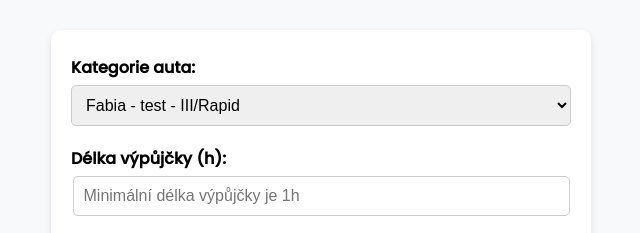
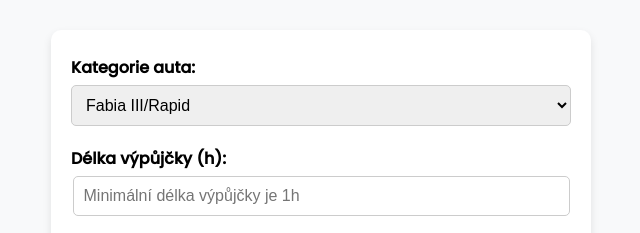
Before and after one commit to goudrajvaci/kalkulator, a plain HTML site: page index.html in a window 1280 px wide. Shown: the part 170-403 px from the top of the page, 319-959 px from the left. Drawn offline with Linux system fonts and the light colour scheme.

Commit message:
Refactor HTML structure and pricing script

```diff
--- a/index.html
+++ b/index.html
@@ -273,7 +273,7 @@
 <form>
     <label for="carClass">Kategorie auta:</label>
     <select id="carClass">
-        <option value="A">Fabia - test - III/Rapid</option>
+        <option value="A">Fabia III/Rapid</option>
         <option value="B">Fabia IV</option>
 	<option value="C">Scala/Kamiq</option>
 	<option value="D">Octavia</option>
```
= = = = =
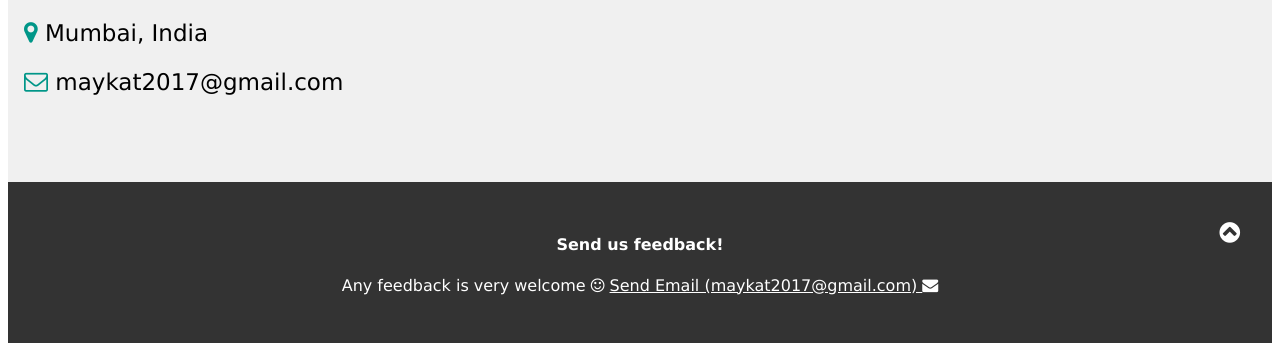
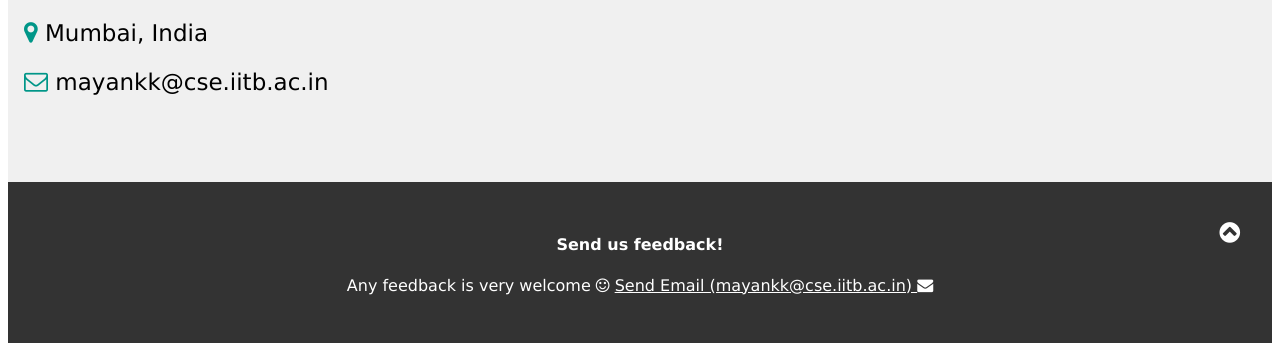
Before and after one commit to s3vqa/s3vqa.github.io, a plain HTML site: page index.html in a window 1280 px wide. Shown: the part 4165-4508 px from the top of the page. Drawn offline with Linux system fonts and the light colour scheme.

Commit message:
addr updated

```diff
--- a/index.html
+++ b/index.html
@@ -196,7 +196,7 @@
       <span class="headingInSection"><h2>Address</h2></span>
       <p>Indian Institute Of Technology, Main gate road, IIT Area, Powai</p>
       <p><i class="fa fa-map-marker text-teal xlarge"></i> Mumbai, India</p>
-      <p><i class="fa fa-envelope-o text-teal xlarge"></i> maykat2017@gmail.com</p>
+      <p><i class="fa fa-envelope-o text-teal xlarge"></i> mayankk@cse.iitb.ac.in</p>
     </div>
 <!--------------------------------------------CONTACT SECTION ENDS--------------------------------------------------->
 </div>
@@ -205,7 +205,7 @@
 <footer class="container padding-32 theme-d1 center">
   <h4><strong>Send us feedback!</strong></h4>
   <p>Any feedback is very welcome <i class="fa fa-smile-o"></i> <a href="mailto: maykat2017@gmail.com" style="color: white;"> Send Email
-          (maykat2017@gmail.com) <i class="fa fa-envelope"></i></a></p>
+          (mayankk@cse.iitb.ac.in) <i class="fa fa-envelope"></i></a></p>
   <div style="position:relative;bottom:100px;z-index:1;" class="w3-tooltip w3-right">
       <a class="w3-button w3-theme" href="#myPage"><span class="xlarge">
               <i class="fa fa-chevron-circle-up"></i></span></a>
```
= = = = =
Only the lines that contain the string "value" are to be copied from the records.

-        <option value="A">Fabia - test - III/Rapid</option>
+        <option value="A">Fabia III/Rapid</option>
         <option value="B">Fabia IV</option>
 	<option value="C">Scala/Kamiq</option>
 	<option value="D">Octavia</option>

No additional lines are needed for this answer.